For centuries, the tie has been a symbol of elegance as well as a sign of respect for etiquette. But the British Prime Minister no longer liked ties, and today the British authorities are talking about abolishing the tie as an obligatory element of clothing for civil servants. Sir Andrew Turnbil, the cabinet secretary, made it clear that government officials would soon be able to stop wearing ties at work.
Of course, this is favored by Prime Minister Tony Blair, who is also not a big fan of formal dress code. It is known that at the receptions that Blair hosts at his residence at 10 Downing Street, many invitees come without ties. At the Christmas party, Blair's children wore their shirts outside, another sign of the 'dress revolution' among the British establishment. Before Blair became Labor leader, previous Labor leaders would rather die than see their children in public without ties. Now, past ideals have been rejected.
My 80-year-old father recalls that as a child he was forced to wear a tie when he went to church. Now, when he goes to church with me and his grandchildren, which he has been attending for over 40 years, he no longer puts on a formal suit and tie. Today, no ties are worn and participants in many official events - for example, at a dinner that was hosted this week at the headquarters of the British company Conde Nast, half of the men present were without ties.
At first, people began to give up the tuxedo. Then, in the 90s, many screen stars stopped wearing a tie at the Oscars. Now many men are wary of wearing ties. They think that if they wear ties too often, they might be mistaken for old-fashioned people or conformists.
At all times, there were artists and writers who did not recognize ties.

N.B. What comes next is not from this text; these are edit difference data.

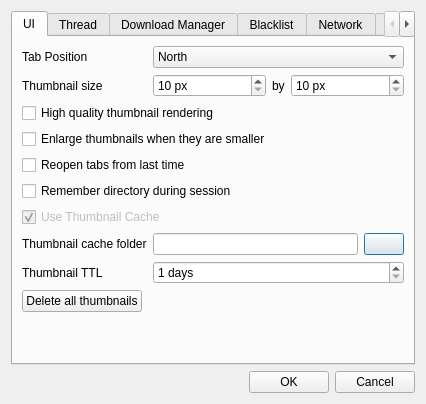
First picture: the form in gui/uiconfig.ui, repository chrisdevchroma/fourchan-dl, before the edit.
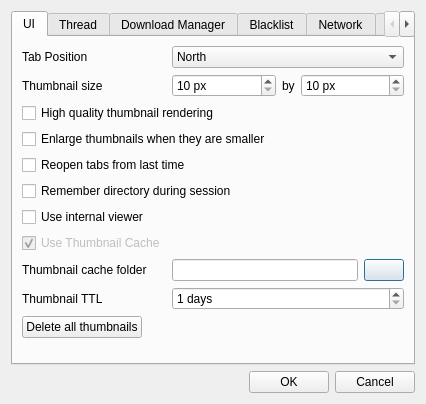
Second picture: the form after the edit. Icons and pictures are not drawn.

Commit message: Implemented internal image viewer

```diff
--- a/gui/uiconfig.ui
+++ b/gui/uiconfig.ui
@@ -167,27 +167,14 @@
          </property>
         </widget>
        </item>
-       <item row="6" column="0" colspan="2">
-        <widget class="QCheckBox" name="cbUseThumbnailCache">
-         <property name="enabled">
-          <bool>false</bool>
-         </property>
-         <property name="text">
-          <string>Use Thumbnail Cache</string>
-         </property>
-         <property name="checked">
-          <bool>true</bool>
-         </property>
-        </widget>
-       </item>
-       <item row="7" column="0">
+       <item row="9" column="0">
         <widget class="QLabel" name="label_14">
          <property name="text">
           <string>Thumbnail cache folder</string>
          </property>
         </widget>
        </item>
-       <item row="7" column="1">
+       <item row="9" column="1">
         <layout class="QHBoxLayout" name="horizontalLayout_5">
          <item>
           <widget class="QLineEdit" name="leThumbnailCacheFolder"/>
@@ -205,7 +192,7 @@
          </item>
         </layout>
        </item>
-       <item row="8" column="0">
+       <item row="10" column="0">
         <widget class="QLabel" name="label_16">
          <property name="toolTip">
           <string>Thumbnail Time to live</string>
@@ -215,7 +202,7 @@
          </property>
         </widget>
        </item>
-       <item row="8" column="1">
+       <item row="10" column="1">
         <layout class="QHBoxLayout" name="horizontalLayout_6">
          <item>
           <widget class="QSpinBox" name="sbThumbnailTTL">
@@ -238,7 +225,7 @@
          </item>
         </layout>
        </item>
-       <item row="9" column="0" colspan="2">
+       <item row="11" column="0" colspan="2">
         <layout class="QHBoxLayout" name="horizontalLayout_7">
          <item>
           <widget class="QPushButton" name="btnDeleteAllThumbnails">
@@ -262,7 +249,7 @@
          </item>
         </layout>
        </item>
-       <item row="10" column="0">
+       <item row="12" column="0">
         <spacer name="verticalSpacer_3">
          <property name="orientation">
           <enum>Qt::Vertical</enum>
@@ -275,6 +262,26 @@
          </property>
         </spacer>
        </item>
+       <item row="7" column="0" colspan="2">
+        <widget class="QCheckBox" name="cbUseInternalViewer">
+         <property name="text">
+          <string>Use internal viewer</string>
+         </property>
+        </widget>
+       </item>
+       <item row="8" column="0">
+        <widget class="QCheckBox" name="cbUseThumbnailCache">
+         <property name="enabled">
+          <bool>false</bool>
+         </property>
+         <property name="text">
+          <string>Use Thumbnail Cache</string>
+         </property>
+         <property name="checked">
+          <bool>true</bool>
+         </property>
+        </widget>
+       </item>
       </layout>
      </widget>
      <widget class="QWidget" name="tab_2">
```
The commit also changes 14 other files.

For example, the 18th century playwright Harold Pinter refused to wear a tie at official events and preferred to dine somewhere in a bar than in a gentlemen's club, which was not allowed without a tie. The famous artist Lucian Freud, grandson of Sigmund Freud, wore a silk scarf casually tied around his neck instead of a tie.
I love the idea of modern dressing where people give up the tie. In the meantime, you don't have to throw away your old tie, as there are 10 good options for using it:
1. Headband. Make a headband out of the tie, as Mark Knopfler, former Dire Straits singer, wears. Then you can pick up your guitar and play something - you are guaranteed a good mood.
2. Lasso. Tie your ties together and make a lasso out of them. Who knows, maybe you can catch a wild animal with it. Or a bundle of ties can help you get out of the maze - in case you find yourself in such a maze.
3. Rope. Have you ever thought about making a rope out of ties and using it for an anchor?
4. `Tongue of a lizard`. Roll the tie into a roll and put it in your mouth. Then `shoot` this roll at a passing fly, as a lizard does. I bet your friends will be surprised.
5. Warehouse. You can use a tie to store anything long and thin - cassettes, candy, etc.
6. Accessory for striptease performance. Women will not need to rack their brains over what clothes to choose for a striptease.
7. Armband at charity events. Write with a felt-tip pen on your tie, “Let's Get Rid of Poverty”, wrap the tie around your arm like a bandage, and collect donations.
8. For bondage during sado-masochistic games. Why spend money buying accessories at a sex shop when you can use your tie for sado-masochistic play?
9. Measuring tape. Measuring various objects with a tie will be even more fun.
10. Large macrame. Imagine how wonderful macrame would look if it increased significantly in size. Make this macrame out of your ties.